The building received extensive water damage from the Fire of December 2009 Which destroyed the corner of N Main and E. Broadway. At this time some cleaning has been done but it is not known if the building is stable enough for more renovation.
104 S. Rutledge Street, Paullina, IA
History of 104 S. Rutledge Street, Paullina IA
In the early 1900’s you may have heard the ting and clang of metal against metal as repairs were being made or blacksmithing done by owner John Hastings. Ewoldt Motor Co. was started in the fall of 1919, by Wm. R. “Bill” Ewoldt and Andrew “Andy” McCauley, when they purchased the business from John Hastings. Ewoldt Motor Co. first operated as a Ford dealership, selling Ford cars and Fordson tractors. These cars were received partially assembled. The cars were pulled by winch up a ramp, located on the northwest side of the building, to the second floor. There the cars were assembled and returned to the ground to be sold or displayed.
Ewoldt Motor Co. cancelled their Ford contract in 1927 and for a short time sold Star and Studebaker cars. In 1927 Ewoldt Motor Co. received the Chevrolet franchise to sell Chevrolet cars and trucks.
Some early employees were Austin “Dad” Eyer, Carrol Eyer, Stanley Norland, Carl Seagren, Wm. Reimers, Archie McGilray, Clyde “Bee” Maytum, Jack Funston, Wm. Burton, Willard “Spike” Jorgensen, and Gerald Awer.
During the 1920’s, 30’s, and until World War II normal business hours were 7:00 AM to 9:00 PM, seven days per week. Wednesday and Saturday nights might run as late as 10:00 or 11:00 PM.
During the period of the 1930’s, through the early 1950’s, new cars were received by railroad. The cars were shipped in special railroad cars made just for shipment of cars.
There were four cars per load. Two cars were loaded on hoists and raised high enough that two more cars could be below them on the floor of the railroad car. The change to shipment of cars by truck transport was welcomed by most all people who had the experience of unloading rail shipped cars.
Bill Ewoldt was joined in the business after World War II by his sons, Roy and Lee. In 1952, thy became partners in the firm. This partnership continued until May, 1959, when Wm. R. Ewoldt died.

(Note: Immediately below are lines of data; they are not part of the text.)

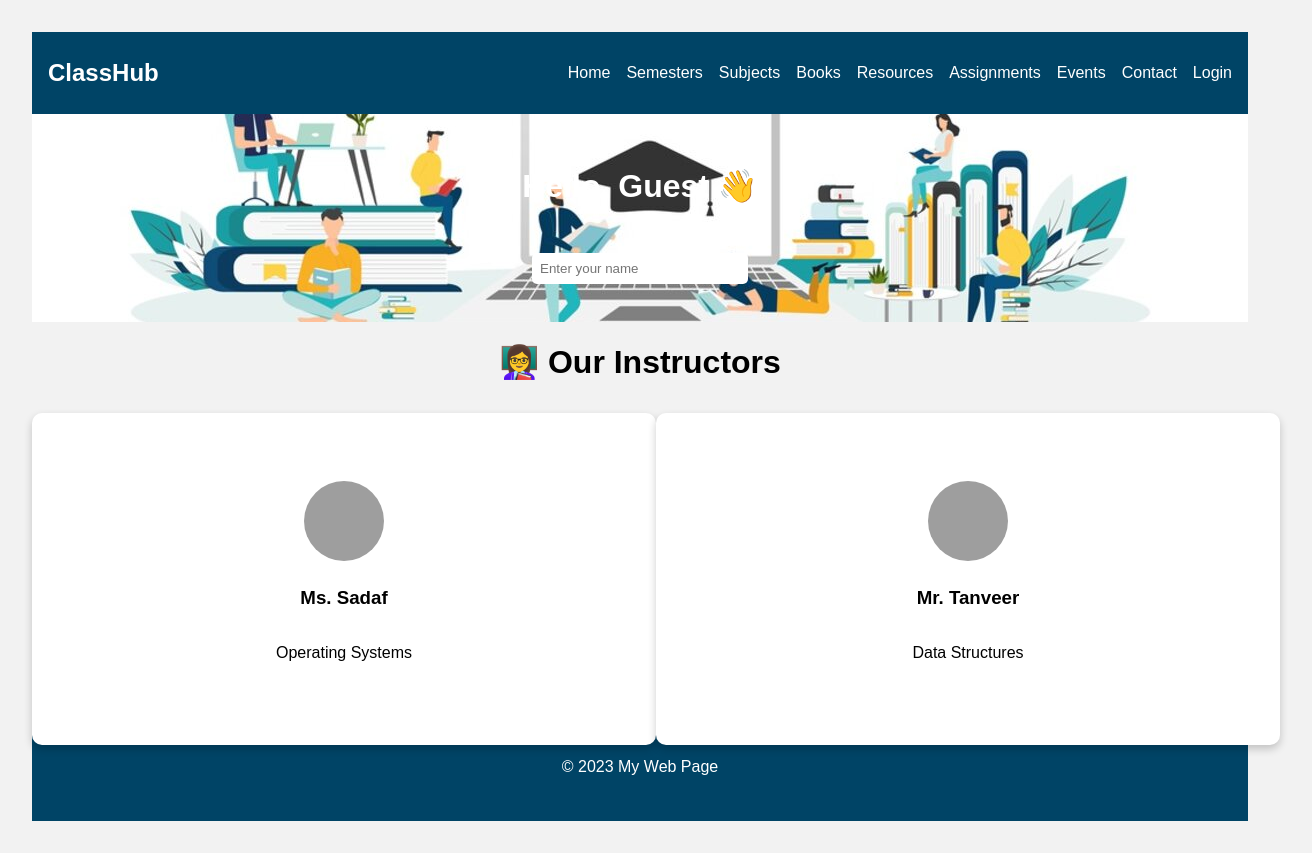
Repository: MariamSawera/eduNova
Page: subjects.html
The author's editor kept a copy of each file at every save. The page is drawn from the files as they stood at one save, then again after the next save.
The browser window is 1280 px wide. The page is 1280 px wide, then 1312 px, so the pictures cover 1312 px, including what lies to the right of the window. The pictures show the whole page.
Pictures or frames that could not be fetched are drawn as grey boxes.

Above is the page before, as saved 2025-07-23 19:16:47.

### subjects.html
<!DOCTYPE html>
<html lang="en">
<head>
  <meta charset="UTF-8">
  <title>Instructors</title>
    <meta name="viewport" content="width=device-width, initial-scale=1.0">
    <link rel="stylesheet" href="styles.css">
    <script src="script.js"></script>
  <style>
    body {
      font-family: Arial, sans-serif;
      background: #f2f2f2;
      padding: 2rem;
    }

    h1 {
      text-align: center;
      margin-bottom: 2rem;
    }

    .card-container {
      display: grid;
      grid-template-columns: repeat(auto-fit, minmax(220px, 1fr));
      gap: 2rem;
    }

    .flip-card {
      background-color: transparent;
      width: 100%;
      height: 300px;
      perspective: 1000px;
    }

    .flip-card-inner {
      position: relative;
      width: 100%;
      height: 100%;
      text-align: center;
      transition: transform 0.6s;
      transform-style: preserve-3d;
    }

    .flip-card:hover .flip-card-inner {
      transform: rotateY(180deg);
    }

    .flip-card-front, .flip-card-back {
      position: absolute;
      width: 100%;
      height: 100%;
      border-radius: 10px;
      box-shadow: 0 4px 8px rgba(0,0,0,0.2);
      backface-visibility: hidden;
    }

    .flip-card-front {
      background-color: white;
      color: black;
      display: flex;
      flex-direction: column;
      justify-content: center;
      align-items: center;
      padding: 1rem;
    }

    .flip-card-front img {
      width: 80px;
      height: 80px;
      border-radius: 50%;
      margin-bottom: 0.5rem;
    }

    .flip-card-back {
      background-color: #0077cc;
      color: white;
      transform: rotateY(180deg);
      padding: 1rem;
      display: flex;
      flex-direction: column;
      justify-content: center;
      align-items: center;
    }

    .flip-card-back a {
      color: #fff;
      text-decoration: underline;
      margin-top: 0.5rem;
    }
  </style>
</head>
<body>

      <nav>
    <div class="logo">ClassHub</div>
    <ul>
      <li><a href="index.html">Home</a></li>
      <li><a href="#semester">Semesters</a></li>
      <li><a href="subjects.html">Subjects</a></li>
      <li><a href="books.html">Books</a></li>
      <li><a href="resources.html">Resources</a></li>
      <li><a href="assignments.html">Assignments</a></li>
      <li><a href="events.html">Events</a></li>
      <li><a href="contact.html">Contact</a></li>
      <!-- <li><a href="#">Announcements</a></li> -->
      <li><a href="login.html">Login</a></li>
    </ul>
  </nav>

  <!-- Hero Section -->
  <div class="hero">
    <h1 id="welcome">Hello, Guest 👋</h1>
    <input type="text" id="nameInput" placeholder="Enter your name" oninput="updateName()" />
  </div>


  <h1>👩‍🏫 Our Instructors</h1>

  <div class="card-container">

    <div class="flip-card">
      <div class="flip-card-inner">
        <div class="flip-card-front">
          <img src="https://randomuser.me/api/portraits/women/44.jpg" alt="Instructor">
          <h3>Ms. Sadaf</h3>
          <p>Operating Systems</p>
        </div>
        <div class="flip-card-back">
          <p>🧠 Tech-savvy & passionate about OS design.</p>
          <p>📧 sadaf@example.com</p>
          <a href="#">📎 View Resources</a>
        </div>
      </div>
    </div>

    <div class="flip-card">
      <div class="flip-card-inner">
        <div class="flip-card-front">
          <img src="https://randomuser.me/api/portraits/men/46.jpg" alt="Instructor">
          <h3>Mr. Tanveer</h3>
          <p>Data Structures</p>
        </div>
        <div class="flip-card-back">
          <p>💡 Loves clean code & logical thinking.</p>
          <p>📧 tanveer@example.com</p>
          <a href="#">📝 Lecture Notes</a>
        </div>
      </div>
    </div>

    <!-- Add more cards like these -->

  </div>

      <footer class="footer">
        <p>&copy; 2023 My Web Page</p>
    </footer>


</body>
</html>

### styles.css
    html {
      scroll-behavior: smooth;
    }

    body {
      margin: 0;
      font-family: 'Segoe UI', sans-serif;
      background: #f2f2f2;
        /* background-color: #B3DDF0; */

    }

    nav {
      background-color: #004466;
      color: white;
      padding: 1rem;
      display: flex;
      justify-content: space-between;
      align-items: center;
    }

    nav .logo {
      font-size: 1.5rem;
      font-weight: bold;
    }

    a {
        text-decoration: none;
        color: inherit;
    }

    nav ul {
      list-style: none;
      display: flex;
      gap: 1rem;
    }

    nav ul li {
      display: inline;
    }

    nav ul li a {
      color: white;
      text-decoration: none;
    }


    .hero {
      /* background: linear-gradient(to right, #00aaff, #00ffcc); */
      background-image: url('./images/banner.jpg');
      background-position: center;
      color: white;
      padding: 2rem;
      text-align: center;
      height: 20vh;
    }


    .hero input {
      padding: 0.5rem;
      border: none;
      border-radius: 5px;
      margin-top: 1rem;
      width: 200px;
    }

    .dashboard {
      display: grid;
      grid-template-columns: 1fr 1fr 1fr;
      gap: 1rem;
      padding: 2rem;
    }

    .card {
      background: white;
      padding: 1rem;
      border-radius: 10px;
      box-shadow: 0 2px 5px rgba(0,0,0,0.1);
    }

    .quick-links {
      padding: 2rem;
      display: grid;
      grid-template-columns: repeat(3, minmax(150px, 1fr));
      gap: 1rem;
    }

    .link-card{
      display: flex;
      justify-content: center;
      align-items: center;
      font-size: 30px;
      color: white;


    }

    .quick-links .link-card {
      background: white;
      text-align: center;
      padding: 1rem;
      border-radius: 10px;
      box-shadow: 0 2px 5px rgba(0,0,0,0.1);
      height: 80px;
    }

    .footer{
      background-color: #004466;
      display: flex;
      justify-content: center;
      align-items: center;
      color: white;
      height: 15vh;
    }

    .heading{
      color: #333;
      margin-bottom: 1rem;
      text-align: center;
      font-size: 2rem;
    }

    /* books.html */
    .book-grid{
      display: flex ;
      justify-content: center;
      text-align: center;
      gap: 1rem;
      padding: 2rem;
      flex-wrap: wrap;

    }

    .book-card {
      background: white;
      width: 20%;
      padding: 1rem;
      border-radius: 8px;
      box-shadow: 0 2px 5px rgba(0,0,0,0.1);
      text-align: center;
    }

    .book-card img {
      max-width: 100%;
      height: 40vh;
      border-radius: 5px;
      object-fit: cover;

    }

    .book-info {
      padding: 1rem;
      text-align: center;
    }

    .book-info h3 {
      margin: 0.5rem 0;
      font-size: 1.1rem;
      color: #222;
    }

    .book-info p {
      font-size: 0.9rem;
      color: #555;
    }

    .book-info a {
      display: inline-block;
      margin-top: 0.7rem;
      padding: 0.5rem 1rem;
      background: #0077cc;
      color: white;
      text-decoration: none;
      border-radius: 5px;
    }

    .book-info a:hover {
      background: #005fa3;
    }

### script.js
function updateName() {
      const name = document.getElementById('nameInput').value;
      const welcome = document.getElementById('welcome');
      if(name.trim()) {
        welcome.textContent = `Hello, ${name}! 👋`;
      } else {
        welcome.textContent = `Hello, Guest 👋`;
      }
    }

After the next save:
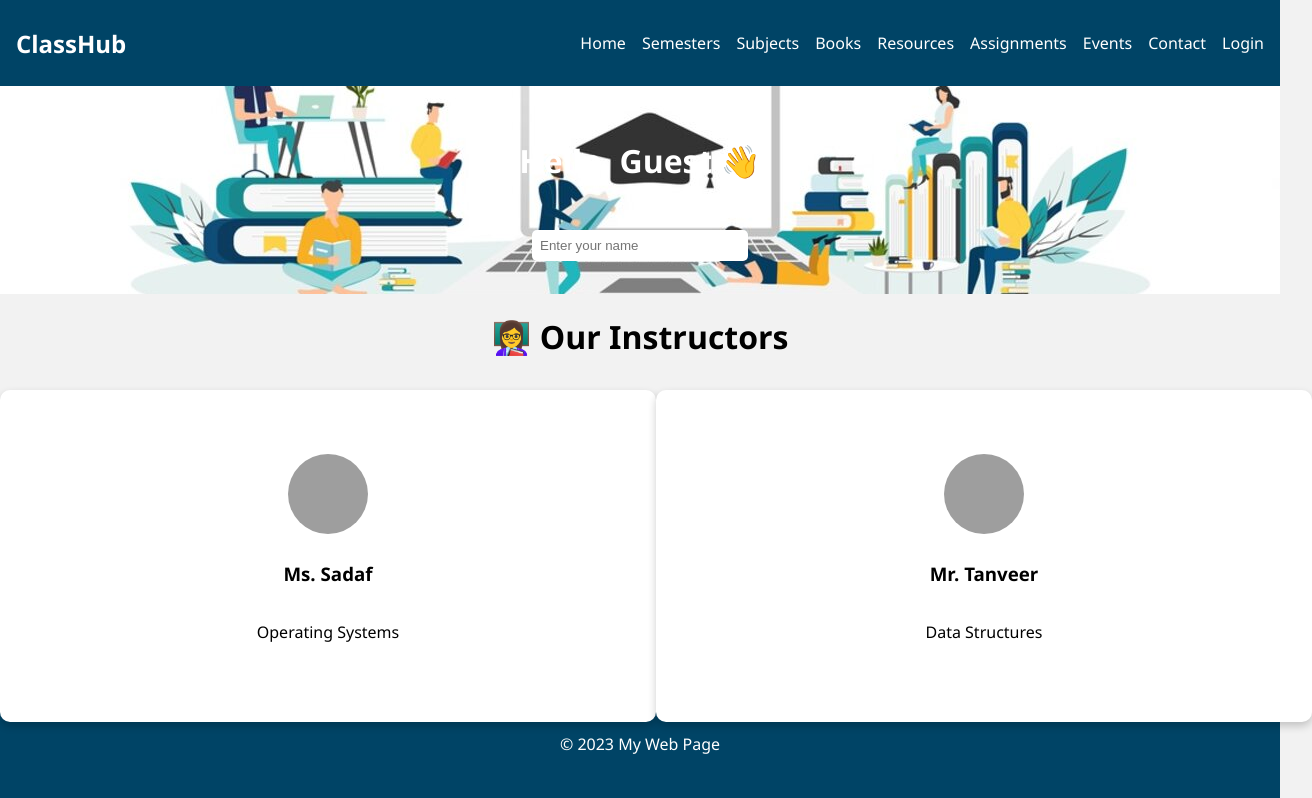
Saved 29 s later.
--- a/subjects.html
+++ b/subjects.html
@@ -7,11 +7,7 @@
     <link rel="stylesheet" href="styles.css">
     <script src="script.js"></script>
   <style>
-    body {
-      font-family: Arial, sans-serif;
-      background: #f2f2f2;
-      padding: 2rem;
-    }
+
 
     h1 {
       text-align: center;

Roy and Lee continued as partners and in 1960, they moved the physical part of the business to Primghar. They continued to serve the Paullina and Primghar area until 1983 at which time the partnership was terminated after 64 years of continual operation as Ewoldt Motor Co.
Sometime after that the property was converted to a 2-bay car wash, owned by Paul Erdmann until 2006 when Denny and Nelda Werkmeister purchased it to expand their vintage millwork business. Although new windows were put in, and the original staircase was removed, there remain chairs upon which the Ewoldts sipped coffee with friends and customers. Upstairs you can still see parts numbers on the rafters where items were apparently hung, and the shelving unit used for auto glass now houses windows and cabinet doors of the same era.